The Strangest Show On Earth
Denver-based health-care mogul Kent Thiry runs DaVita, his multibillion-dollar kidney dialysis company, unlike anything the buttoned-down corporate world has ever seen. Are his carnival-like theatrics a stroke of genius, or are they designed to distract people from the hard truths about his business?
In June, I met with Thiry in one of DaVita’s reflection rooms. I’d already seen him a half-dozen times at speaking engagements inside and outside the company. At these events, he was always onstage or surrounded by his many handlers, and this was our sole extended one-on-one encounter. On the day of our sitdown, DaVita had not yet announced its $55 million whistleblower settlement, or the fact that news of this agreement would soon trigger multiple investigations into DaVita's financial statements by law firms representing the company's shareholders.*
We discuss Thiry’s Village, his youth and early career, his family, and his future, which he expects will have a strong public-service component. This, he says, will not include a run for public office, despite his long-standing connections to some of the political world’s loftiest stars.
As we speak, his sparkling, sky-blue eyes convey their now-familiar enthusiastic anticipation, the welcoming sense that he’s about to be presented with a problem he can’t wait to solve. When I ask about the relentless legal and ethical inquiries DaVita has faced, the CEO, for the first time, betrays his default up-with-people persona. His face flushes slightly and his voice tightens. Regarding the decade-long barrage of DOJ-led investigations, he explains that in the American health-care system, regulations are often clarified retroactively. “The government sometimes says, ‘It’s not black and white; it’s a gray area, and we think you went too far over the middle three years ago,’ ” he says. “We aren’t perfect every single day, but we take our commandments, as we call them, very seriously.”
About the nurse in Texas who violated Thou Shalt Not Kill, Thiry is somber but almost resigned. He admits the inherent risk of such offenses, and that he can’t see a way to eliminate them. “If a nurse wants to harm patients and is seriously thoughtful about it,” he says, “whether you’re a hospital, a surgery center, or a dialysis clinic—it’s impossible to make that impossible.”
In the meditative silence of the reflection room, Thiry tells me, with characteristic pride, that DaVita’s clinical quality is “way better” than the typical not-for-profit dialysis company.

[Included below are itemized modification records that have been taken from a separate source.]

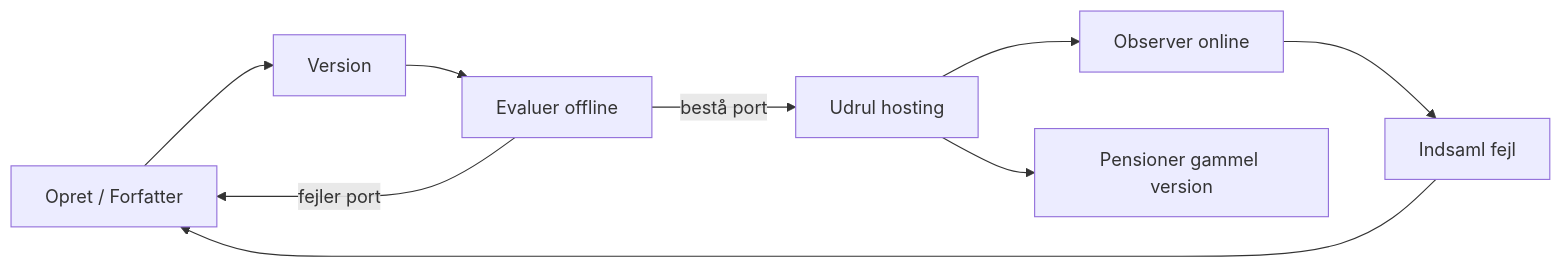
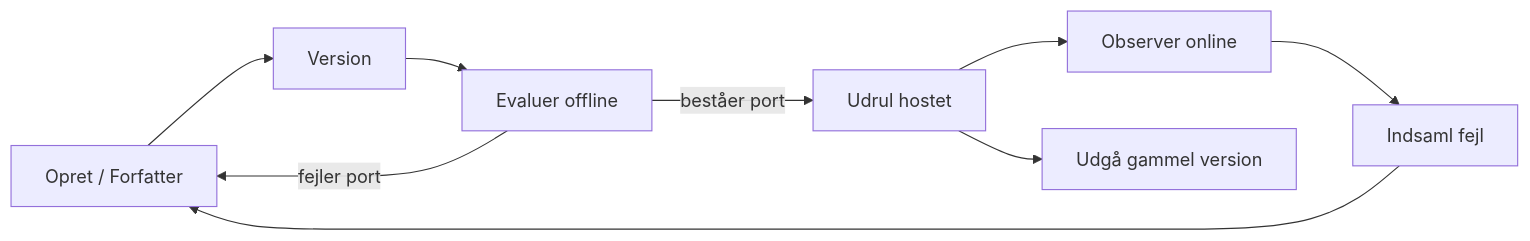
One commit to microsoft/ai-agents-for-beginners changed the second of 4 diagrams in translations/da/16-deploying-scalable-agents/README.md. Above: the diagram before and after it, drawn with Mermaid. The commit also changed other lines of this file and 47 other files, not shown here.

````diff
--- a/translations/da/16-deploying-scalable-agents/README.md
+++ b/translations/da/16-deploying-scalable-agents/README.md
@@ -108,11 +108,11 @@
 ```mermaid
 flowchart LR
     Create[Opret / Forfatter] --> Version[Version]
     Version --> Evaluate[Evaluer offline]
-    Evaluate -->|bestå port| Deploy[Udrul hosting]
+    Evaluate -->|beståer port| Deploy[Udrul hostet]
     Evaluate -->|fejler port| Create
     Deploy --> Observe[Observer online]
     Observe --> Improve[Indsaml fejl]
     Improve --> Create
-    Deploy --> Retire[Pensioner gammel version]
+    Deploy --> Retire[Udgå gammel version]
 ```
````
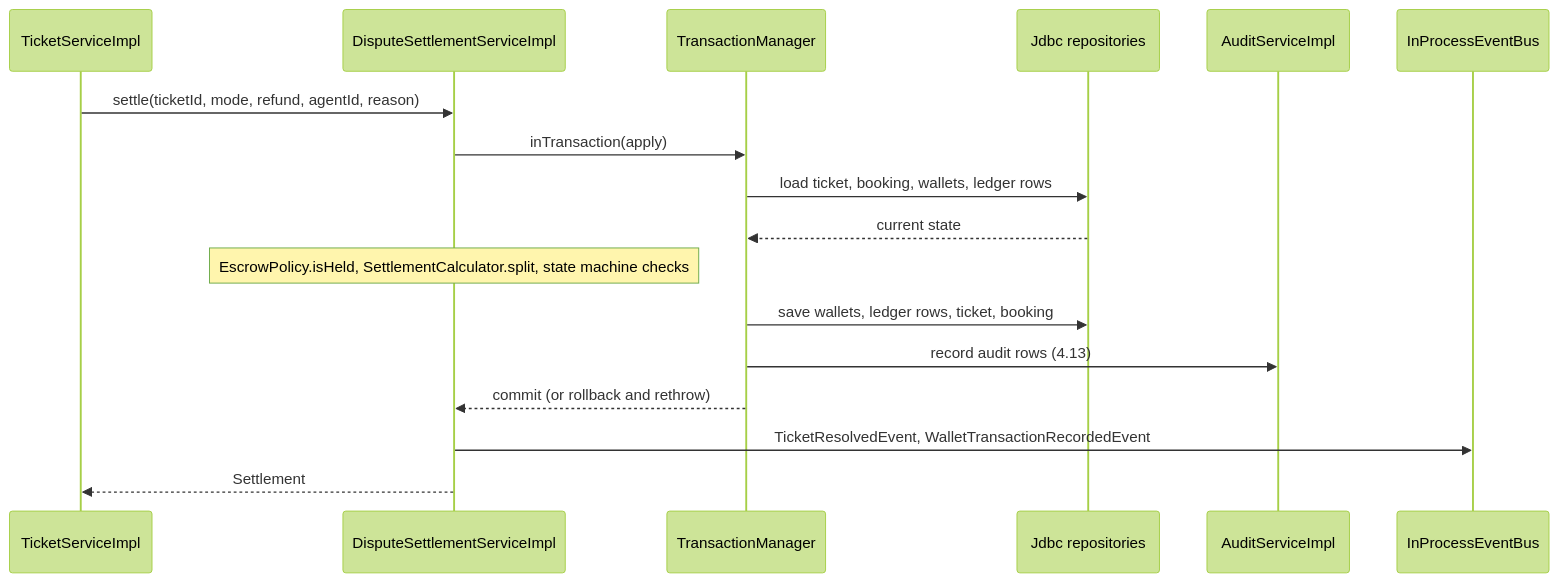
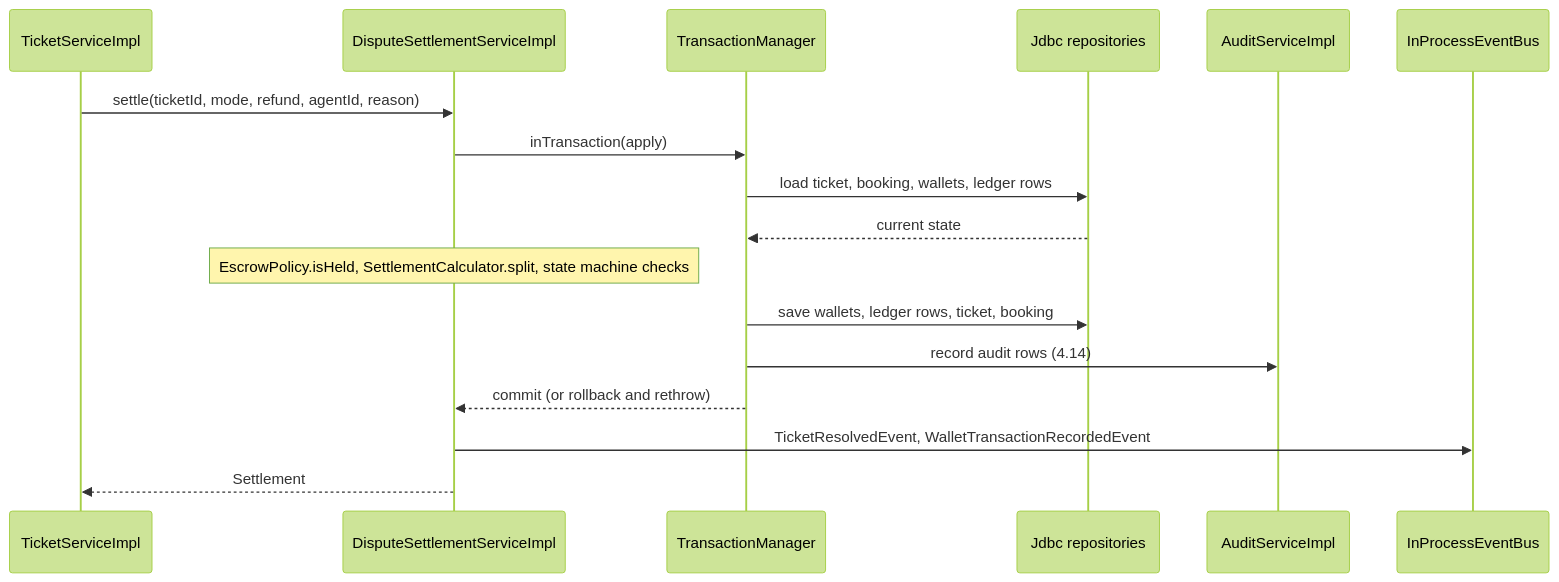
One commit to CS3227-2610-MP2-SnoozeShare/CS3227-2610-MP2 changed the third of 10 diagrams in docs/DeveloperGuide.md. Above: the diagram before and after it, drawn with Mermaid (forest theme). The commit also changed other lines of this file and 4 other files, not shown here.

````diff
--- a/docs/DeveloperGuide.md
+++ b/docs/DeveloperGuide.md
@@ -491,19 +479,19 @@
 ```mermaid
 sequenceDiagram
   participant TS as TicketServiceImpl
   participant DS as DisputeSettlementServiceImpl
   participant TM as TransactionManager
   participant R as Jdbc repositories
   participant AU as AuditServiceImpl
   participant EB as InProcessEventBus
   TS->>DS: settle(ticketId, mode, refund, agentId, reason)
   DS->>TM: inTransaction(apply)
   TM->>R: load ticket, booking, wallets, ledger rows
   R-->>TM: current state
   Note over DS: EscrowPolicy.isHeld, SettlementCalculator.split, state machine checks
   TM->>R: save wallets, ledger rows, ticket, booking
-  TM->>AU: record audit rows (4.13)
+  TM->>AU: record audit rows (4.14)
   TM-->>DS: commit (or rollback and rethrow)
   DS->>EB: TicketResolvedEvent, WalletTransactionRecordedEvent
   DS-->>TS: Settlement
 ```
````
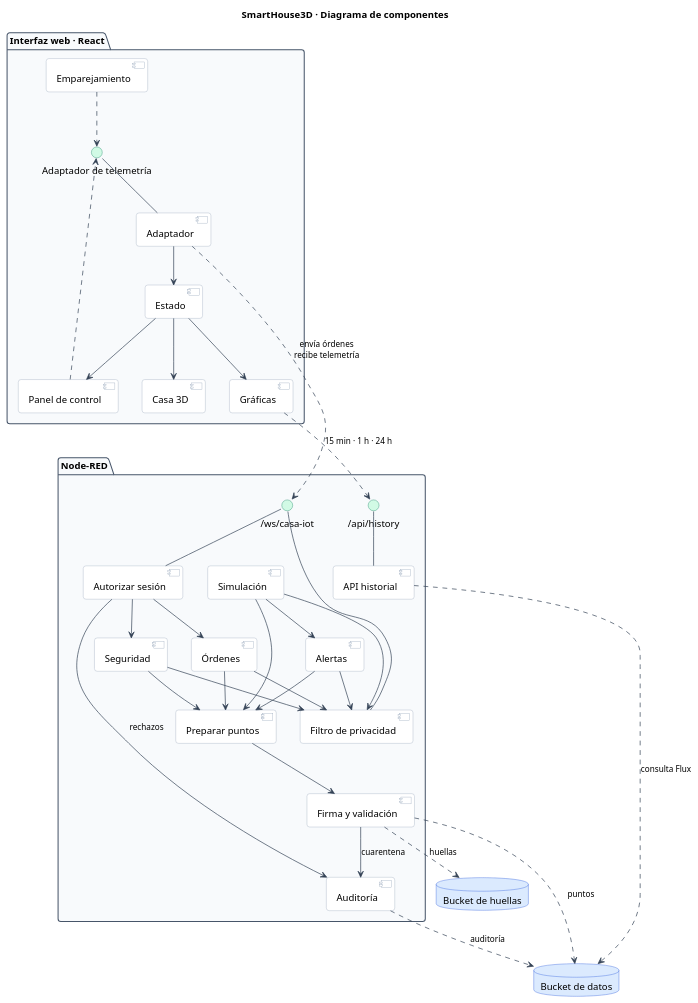
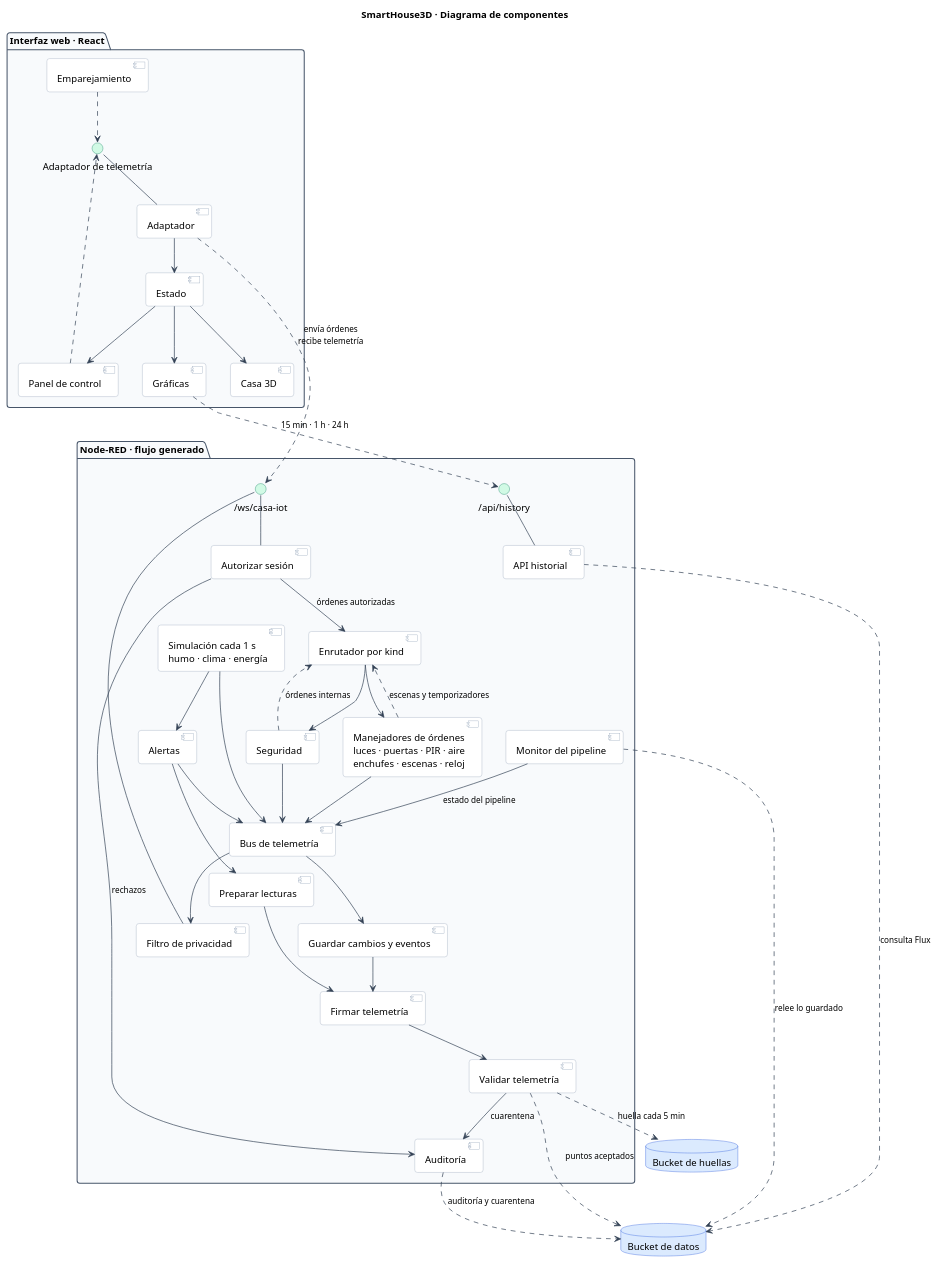
The diagram in docs/diagramas/componentes.puml (WilderG2004/SmartHouse3D), drawn with PlantUML before and after one commit. The commit also changed 5 other files, not shown here.

First line of the commit message:
Diagramas: rehechos releyendo el codigo entero

```diff
--- a/docs/diagramas/componentes.puml
+++ b/docs/diagramas/componentes.puml
@@ -1,92 +1,106 @@
 @startuml componentes
+' Cableado comprobado en infra/nodered/tools/build-flows.mts (secciones A-F)
+' y en los 36 nodos de infra/nodered/src/*.js. Nombres tomados de sus cabeceras @name.
 title SmartHouse3D · Diagrama de componentes
 
 skinparam backgroundColor White
 skinparam shadowing false
 skinparam defaultFontName Helvetica
 skinparam defaultFontSize 14
 skinparam roundcorner 8
 skinparam componentStyle uml2
 skinparam ArrowColor #334155
 skinparam ArrowFontSize 12
 skinparam nodesep 35
-skinparam ranksep 55
+skinparam ranksep 50
 skinparam package {
   BackgroundColor #F8FAFC
   BorderColor #475569
 }
 skinparam component {
   BackgroundColor #FFFFFF
   BorderColor #94A3B8
 }
 skinparam interface {
   BackgroundColor #D1FAE5
   BorderColor #047857
 }
 skinparam database {
   BackgroundColor #DBEAFE
   BorderColor #1D4ED8
 }
 
 package "Interfaz web · React" {
   component "Panel de control" as panel
   component "Gráficas" as graficas
   component "Casa 3D" as casa
   component "Emparejamiento" as empareja
   component "Estado" as estado
   component "Adaptador" as adaptador
   interface "Adaptador de telemetría" as ITel
 
   adaptador -up- ITel
   panel ..> ITel
   empareja ..> ITel
   adaptador --> estado
   estado --> panel
   estado --> graficas
   estado --> casa
 }
 
-package "Node-RED" {
+package "Node-RED · flujo generado" {
   component "Autorizar sesión" as auth
-  component "Órdenes" as ordenes
+  component "Enrutador por kind" as router
+  component "Manejadores de órdenes\nluces · puertas · PIR · aire\nenchufes · escenas · reloj" as handlers
   component "Seguridad" as seg
-  component "Simulación" as simul
+  component "Simulación cada 1 s\nhumo · clima · energía" as simul
   component "Alertas" as alertas
+  component "Bus de telemetría" as bus
   component "Filtro de privacidad" as filtro
-  component "Preparar puntos" as prepara
-  component "Firma y validación" as valida
+  component "Preparar lecturas" as prepara
+  component "Guardar cambios y eventos" as eventos
+  component "Firmar telemetría" as firma
+  component "Validar telemetría" as valida
   component "Auditoría" as audit
   component "API historial" as api
+  component "Monitor del pipeline" as monitor
   interface "/ws/casa-iot" as IWs
   interface "/api/history" as IHist
 
   auth -up- IWs
   filtro -up- IWs
   api -up- IHist
-  auth --> ordenes
-  auth --> seg
+
+  auth --> router : "órdenes autorizadas"
   auth --> audit : "rechazos"
+  router --> handlers
+  router --> seg
+  handlers --> bus
+  seg --> bus
+  seg ..> router : "órdenes internas"
+  handlers ..> router : "escenas y temporizadores"
   simul --> alertas
-  ordenes --> filtro
-  seg --> filtro
-  simul --> filtro
-  alertas --> filtro
-  ordenes --> prepara
-  seg --> prepara
-  simul --> prepara
+  simul --> bus
+  alertas --> bus
   alertas --> prepara
-  prepara --> valida
+  bus --> filtro
+  bus --> eventos
+  prepara --> firma
+  eventos --> firma
+  firma --> valida
   valida --> audit : "cuarentena"
+  monitor --> bus : "estado del pipeline"
 }
 
 database "Bucket de datos" as bdatos
 database "Bucket de huellas" as bhuellas
 
 adaptador ..> IWs : "envía órdenes\nrecibe telemetría"
 graficas ..> IHist : "15 min · 1 h · 24 h"
-valida ..> bdatos : "puntos"
-valida ..> bhuellas : "huellas"
-audit ..> bdatos : "auditoría"
+valida ..> bdatos : "puntos aceptados"
+valida ..> bhuellas : "huella cada 5 min"
+audit ..> bdatos : "auditoría y cuarentena"
 api ..> bdatos : "consulta Flux"
+monitor ..> bdatos : "relee lo guardado"
 
 @enduml
```
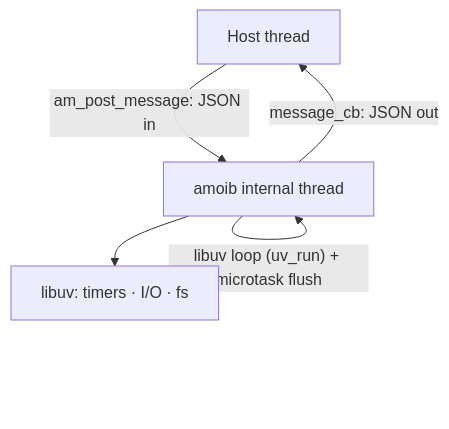
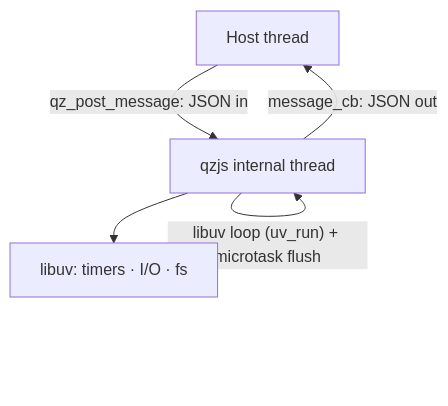
One commit to adam-ikari/qwrt changed the diagram in docs/guide/event-loop.md. Above: the diagram before and after it, drawn with Mermaid. The commit also changed other lines of this file and 349 other files, not shown here.

````diff
--- a/docs/guide/event-loop.md
+++ b/docs/guide/event-loop.md
@@ -14,7 +14,7 @@
 ```mermaid
 flowchart TB
-    HOST["Host thread"] -->|"am_post_message: JSON in"| AM["amoib internal thread"]
+    HOST["Host thread"] -->|"qz_post_message: JSON in"| AM["qzjs internal thread"]
     AM -->|"libuv loop (uv_run) + microtask flush"| AM
     AM -->|"message_cb: JSON out"| HOST
     AM --> LIBUV["libuv: timers · I/O · fs"]
 ```
````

The clinical numbers bear this out, he says, as do the smiling faces on all of those Walls of Fame. (Although the for-profit/nonprofit argument is debatable, even the doctor-activist Peter Laird admits he’s received some excellent care in his limited personal experience with DaVita clinics.) Thiry insists, without going into detail, that his company’s business model has saved money for taxpayers for years and has been noted “by a whole bunch of members of Congress” as a role model for American health care. About his persistent critics, Thiry’s response echoes many on his side of the national health-care debate. “It comes with the territory,” he says. “We don’t know of any health-care company in America that hasn’t had to go through investigations and audits of this sort, and very few have our 13-year track record. For some people it’s just unacceptable that this model is profit-based. They’ll always attack us. They’re not evil people. It’s just that their ideology doesn’t allow for a virtuous for-profit company.”
DaVita’s promise to become “the greatest health-care community the world has ever seen” purposely omits the word “dialysis,” another decision the company arrived at democratically. Last May, DaVita spent $4.42 billion to purchase HealthCare Partners, one of the largest networks of physicians in the United States, with more than 8,300 doctors handling almost 670,000 patients. In other words, regardless of whether you have kidney problems, the odds are increasing that your health-care needs may one day be assessed and administered by a company Kent Thiry runs.
Few people are in a better position to make this a reality. He’s got the momentum and the money, and he could hardly be more connected. President Obama’s health-care czar and deputy chief of staff, Nancy-Ann DeParle, made more than $2 million in compensation and stock sales as a DaVita board member from 2002 to 2008; and Thiry and Mitt Romney go back almost 30 years.
Then, of course, there are the “citizens.” As Thiry extends DaVita’s ambitions beyond dialysis, his village of 41,000 (and counting) is growing into an army. And that glittering new building at 16th and Wewatta isn’t so much a headquarters as it is a fortress; one that, so far, has been almost impenetrable. Unless Thiry and his devotees are derailed by more federal investigations, whistleblower suits, or what may prove to be false profit reports, the DaVita Way might one day become a philosophy that everyone working in or receiving health care must heed—regardless of whether they believe it’s “one for all” or “all for one.”
*Although the original version of this story reported that the United States Securities and Exchange Commission had launched an investigation of Davita's financial statements, the SEC has not announced such an inquiry. We regret the error.